In Taluva, players attempt to successfully
settle a South Sea island slowly emerging from the ocean waters as
volcano after volcano erupts.
Each turn, players decide to either have a new volcano erupt along
the shore, increasing the size of the island, or to have an existing
volcano erupt again, increasing the height of the land around it (and
possibly destroying parts of existing settlements). They do this by
placing a new tile, consisting of one volcano and two other types of
landscape. A tile must always touch at least one other tile, when placed
at sea level, or be placed on top of at least two other tiles (without
any gaps under the land being created), with the volcano being placed on
top of an existing volcano.
Next, the player will place one or more wooden buildings; huts, temples
or towers. Settlements must always start at the lowest level, by placing
a single hut. From there on, existing settlements may expand by placing
huts on all hexes of a single type of terrain around the settlement,
with temples once the settlement takes up at least three hexes, or with
towers, placed at level three or above.
The game ends when all tiles have been placed. At that point, the
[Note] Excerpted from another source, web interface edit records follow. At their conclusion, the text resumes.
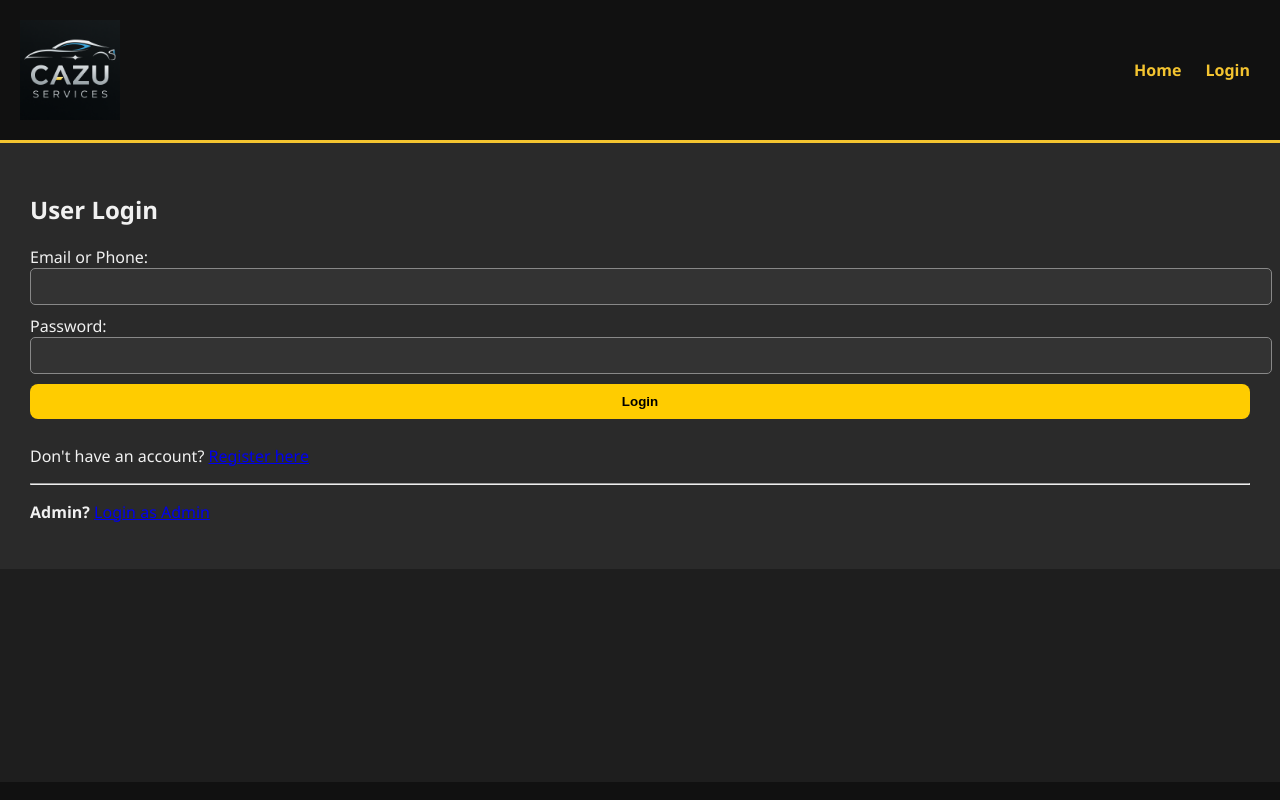
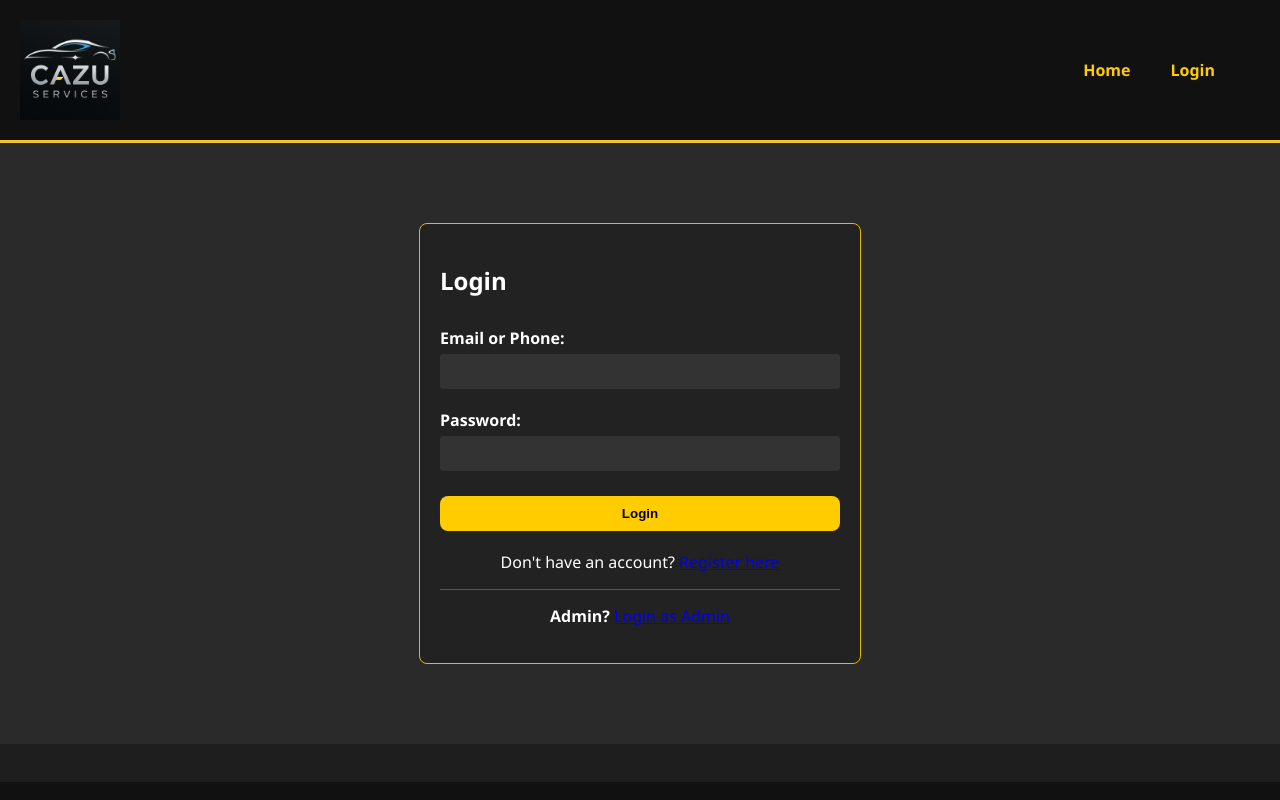
Before and after one commit to Nikhil-K09/cazu, a Flask app: page /user_login in a window 1280 px wide. Run offline with Flask 3, Linux system fonts and the light colour scheme.

Commit message:
ui changes

```diff
--- a/static/css/style.css
+++ b/static/css/style.css
@@ -25,6 +59,66 @@ header {
     width: 100px;
     margin-right: 15px;
 }
+
+.login-container {
+    max-width: 400px;
+    margin: 50px auto;
+    padding: 20px;
+    background: #222;  /* dark background for dark theme */
+    border-radius: 8px;
+    border: 1px solid #e6b800;
+    color: #fff;
+}
+
+.login-form {
+    display: flex;
+    flex-direction: column;
+}
+
+.login-form label {
+    margin-top: 10px;
+    font-weight: bold;
+}
+
+.login-form input {
+    padding: 10px;
+    margin-top: 5px;
+    border: none;
+    border-radius: 4px;
+    background-color: #333;
+    color: #fff;
+    width: 100%;
+    box-sizing: border-box;  /* ensures padding fits inside width */
+}
+
+.login-form button {
+    margin-top: 15px;
+    padding: 10px;
+    background-color: #ffcc00;
+    border: none;
+    border-radius: 4px;
+    color: #000;
+    font-weight: bold;
+    cursor: pointer;
+    width: 100%;
+}
+
+.login-form button:hover {
+    background-color: #e6b800;
+}
+
+.login-link, .admin-login {
+    text-align: center;
+    margin-top: 10px;
+}
+
+.login-separator {
+    margin: 15px 0;
+    border: 0;
+    border-top: 1px solid #555;
+}
+
+
 
 nav a {
     margin: 0 10px;
@@ -291,7 +385,18 @@ button[type="submit"]:hover {
     color: #ffcc00;
     margin-top: 0;
 }
+nav {
+    display: flex;
+    align-items: center;
+    gap: 20px;  /* spacing between Home, Dashboard, username/admin name */
+    margin-right:35px;
+}
 
+nav a {
+    text-decoration: none;
+    color: #ffcc00; /* or your brand color */
+    font-weight: bold;
+}
 .close {
     position: absolute;
     top: 12px;
--- a/templates/user_login.html
+++ b/templates/user_login.html
@@ -1,18 +1,20 @@
 {% extends "layout.html" %}
 {% block content %}
-<h2>User Login</h2>
-<form method="POST">
-    <label>Email or Phone:</label>
-    <input type="text" name="identifier" required><br>
+<div class="login-container">
+    <h2>Login</h2>
+    <form method="POST" class="login-form">
+        <label for="identifier">Email or Phone:</label>
+        <input type="text" id="identifier" name="identifier" required>
 
-    <label>Password:</label>
-    <input type="password" name="password" required><br>
+        <label for="password">Password:</label>
+        <input type="password" id="password" name="password" required>
 
-    <button type="submit">Login</button>
-</form>
+        <button type="submit">Login</button>
+    </form>
 
-<p>Don't have an account? <a href="/user_register">Register here</a></p>
+    <p class="login-link">Don't have an account? <a href="/user_register">Register here</a></p>
 
-<hr>
-<p><strong>Admin?</strong> <a href="/admin_login">Login as Admin</a></p>
+    <hr class="login-separator">
+    <p class="admin-login"> <strong>Admin?</strong> <a href="/admin_login">Login as Admin</a></p>
+</div>
 {% endblock %}
```
Also changed, not shown: other parts of static/css/style.css (+71 -3 lines), templates/edit_profile.html (+12 -5 lines), templates/layout.html (+9 -37 lines).
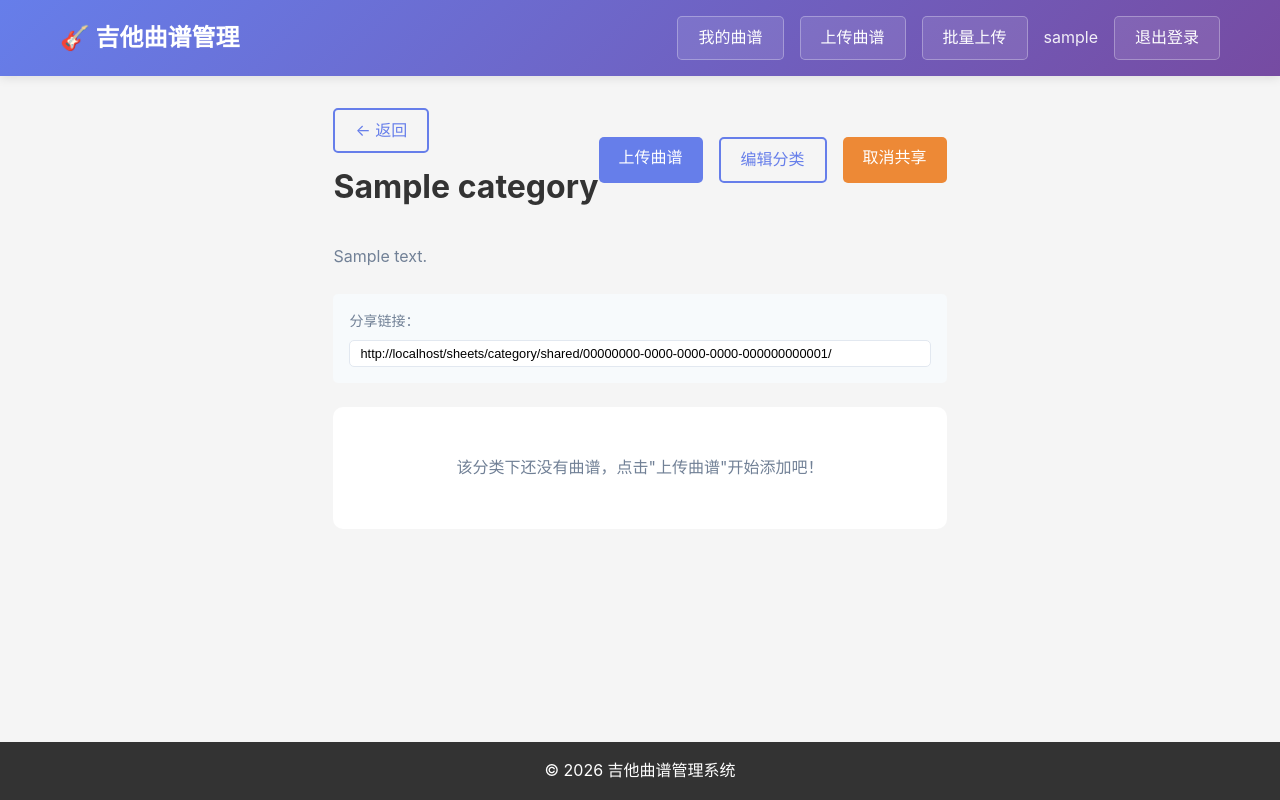
After one commit to humilate/guitar-manage, a Django app: page /sheets/category/1/ in a window 1280 px wide. The commit adds this page. Run offline with Django 5.2, Linux system fonts and the light colour scheme; a user stored in the database is signed in; tables that the repository leaves empty hold one stand-in row (values such as "Sample post").

Commit message:
添加分类详情页和分页功能

```diff
--- /dev/null
+++ b/sheets/templates/sheets/category_detail.html
@@ -0,0 +1,93 @@
+{% extends 'sheets/base.html' %}
+
+{% block title %}{{ category.name }} - 吉他曲谱管理系统{% endblock %}
+
+{% block content %}
+<div class="dashboard">
+    <div class="dashboard-header">
+        <div>
+            <a href="{% url 'dashboard' %}" class="btn btn-outline" style="margin-bottom: 0.5rem;">&larr; 返回</a>
+            <h1>{{ category.name }}</h1>
+        </div>
+        <div class="dashboard-actions">
+            <a href="{% url 'add_sheet' %}?category={{ category.id }}" class="btn btn-primary">上传曲谱</a>
+            <a href="{% url 'edit_category' category.id %}" class="btn btn-outline">编辑分类</a>
+            <a href="{% url 'toggle_category_share' category.id %}" class="btn {% if category.is_shared %}btn-warning{% else %}btn-success{% endif %}">
+                {% if category.is_shared %}取消共享{% else %}共享分类{% endif %}
+            </a>
+        </div>
+    </div>
+
+    {% if category.description %}
+    <p style="color: #718096; margin-bottom: 1.5rem;">{{ category.description }}</p>
+    {% endif %}
+
+    {% if category.is_shared %}
+    <div style="background: #f7fafc; padding: 1rem; border-radius: 5px; margin-bottom: 1.5rem;">
+        <p style="font-size: 0.875rem; color: #718096; margin-bottom: 0.5rem;">分享链接：</p>
+        <input type="text" value="{{ request.scheme }}://{{ request.get_host }}{% url 'shared_category' category.share_token %}" readonly style="width: 100%; padding: 5px 10px; border: 1px solid #e2e8f0; border-radius: 5px; font-size: 0.8rem;" onclick="this.select()">
+    </div>
+    {% endif %}
+
+    {% if sheets %}
+    <div class="sheet-grid">
+        {% for sheet in sheets %}
+        <div class="sheet-card">
+            <a href="{% url 'sheet_detail' sheet.id %}">
+                {% if sheet.get_first_image %}
+                <img src="{{ sheet.get_first_image.url }}" alt="{{ sheet.title }}" class="sheet-thumbnail">
+                {% else %}
+                <div class="sheet-thumbnail sheet-thumbnail-empty">
+                    <span>暂无图片</span>
+                </div>
+                {% endif %}
+            </a>
+            <div class="sheet-info">
+                <h3><a href="{% url 'sheet_detail' sheet.id %}">{{ sheet.title }}</a></h3>
+                {% if sheet.is_shared %}
+                <span class="share-badge">已共享</span>
+                {% endif %}
+                {% if sheet.images.count > 1 %}
+                <span class="page-count-badge">{{ sheet.images.count }} 页</span>
+                {% endif %}
+            </div>
+            <div class="sheet-actions">
+                <a href="{% url 'sheet_detail' sheet.id %}" class="btn btn-sm">查看</a>
+                <a href="{% url 'edit_sheet' sheet.id %}" class="btn btn-sm btn-outline">编辑</a>
+                {% if sheet.is_shared %}
+                <input type="text" value="{{ request.scheme }}://{{ request.get_host }}{% url 'shared_sheet' sheet.share_token %}" readonly class="share-link" onclick="this.select()">
+                {% endif %}
+                <a href="{% url 'toggle_share' sheet.id %}" class="btn btn-sm {% if sheet.is_shared %}btn-warning{% else %}btn-success{% endif %}">
+                    {% if sheet.is_shared %}取消共享{% else %}共享{% endif %}
+                </a>
+                <a href="{% url 'delete_sheet' sheet.id %}" class="btn btn-sm btn-danger">删除</a>
+            </div>
+        </div>
+        {% endfor %}
+    </div>
+
+    {% if page_obj.has_other_pages %}
+    <div class="pagination" style="display: flex; justify-content: center; align-items: center; gap: 0.5rem; margin-top: 2rem;">
+        {% if page_obj.has_previous %}
+        <a href="?page=1" class="btn btn-sm btn-outline">&laquo; 首页</a>
+        <a href="?page={{ page_obj.previous_page_number }}" class="btn btn-sm btn-outline">&lsaquo; 上一页</a>
+        {% endif %}
+
+        <span style="color: #718096; font-size: 0.9rem;">
+            第 {{ page_obj.number }} / {{ page_obj.paginator.num_pages }} 页
+        </span>
+
+        {% if page_obj.has_next %}
+        <a href="?page={{ page_obj.next_page_number }}" class="btn btn-sm btn-outline">下一页 &rsaquo;</a>
+        <a href="?page={{ page_obj.paginator.num_pages }}" class="btn btn-sm btn-outline">末页 &raquo;</a>
+        {% endif %}
+    </div>
+    {% endif %}
+
+    {% else %}
+    <div class="empty-state">
+        <p>该分类下还没有曲谱，点击"上传曲谱"开始添加吧！</p>
+    </div>
+    {% endif %}
+</div>
+{% endblock %}
--- a/sheets/urls.py
+++ b/sheets/urls.py
@@ -15,6 +15,7 @@ urlpatterns = [
     path('sheet/image/<int:pk>/delete/', views.delete_image, name='delete_image'),
     path('shared/<uuid:token>/', views.shared_sheet, name='shared_sheet'),
     path('category/add/', views.add_category, name='add_category'),
+    path('category/<int:pk>/', views.category_detail, name='category_detail'),
     path('category/<int:pk>/edit/', views.edit_category, name='edit_category'),
     path('category/<int:pk>/delete/', views.delete_category, name='delete_category'),
     path('category/<int:pk>/share/', views.toggle_category_share, name='toggle_category_share'),
--- a/sheets/views.py
+++ b/sheets/views.py
@@ -1,14 +1,12 @@
 import os
 import zipfile
-import tempfile
 from django.conf import settings
-from django.core.files.uploadedfile import UploadedFile
-from django.core.files.storage import default_storage
-from django.db import transaction
+from django.core.paginator import Paginator
 from django.shortcuts import render, redirect, get_object_or_404
 from django.contrib.auth import login, logout, authenticate
 from django.contrib.auth.decorators import login_required
 from django.contrib import messages
+from django.db import transaction
 from django.db.models import Q
 from .models import GuitarSheet, Category, SheetImage
 from .forms import UserRegisterForm, GuitarSheetForm, CategoryForm
@@ -72,13 +70,35 @@ def dashboard(request):
             Q(category__name__icontains=search_query)
         )
 
+    paginator = Paginator(sheets, 12)
+    page_number = request.GET.get('page')
+    page_obj = paginator.get_page(page_number)
+
     context = {
         'categories': categories,
-        'sheets': sheets,
+        'page_obj': page_obj,
+        'sheets': page_obj,
         'current_category': category_id,
         'search_query': search_query,
     }
     return render(request, 'sheets/dashboard.html', context)
+
+
+@login_required
+def category_detail(request, pk):
+    category = get_object_or_404(Category, pk=pk, owner=request.user)
+    sheets = GuitarSheet.objects.filter(owner=request.user, category=category)
+
+    paginator = Paginator(sheets, 12)
+    page_number = request.GET.get('page')
+    page_obj = paginator.get_page(page_number)
+
+    context = {
+        'category': category,
+        'page_obj': page_obj,
+        'current_category': str(pk),
+    }
+    return render(request, 'sheets/category_detail.html', context)
 
 
 @login_required
```
Also changed, not shown: sheets/templates/sheets/dashboard.html (+23 -3 lines).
player who's placed most temples wins. Ties are broken by towers, then
huts. Ultimate victory - and an immediate end to the game - waits for
the player who manages to place all their buildings of two types.
Immediate defeat is also possible, when no buildings can legally be
played during a player's turn.
A lot of strategy results from the various placement rules. Volcanoes
may never fully destroy a settlement, so single huts can block volcano
placement, protecting other settlements. Alternatively, a well placed
volcano can split a large settlement in two, creating the opportunity
for both to expand more rapidly than a new settlement would. Limiting
your opponent's growth potential is at least as important as preparing
the terrain for you to expand upon...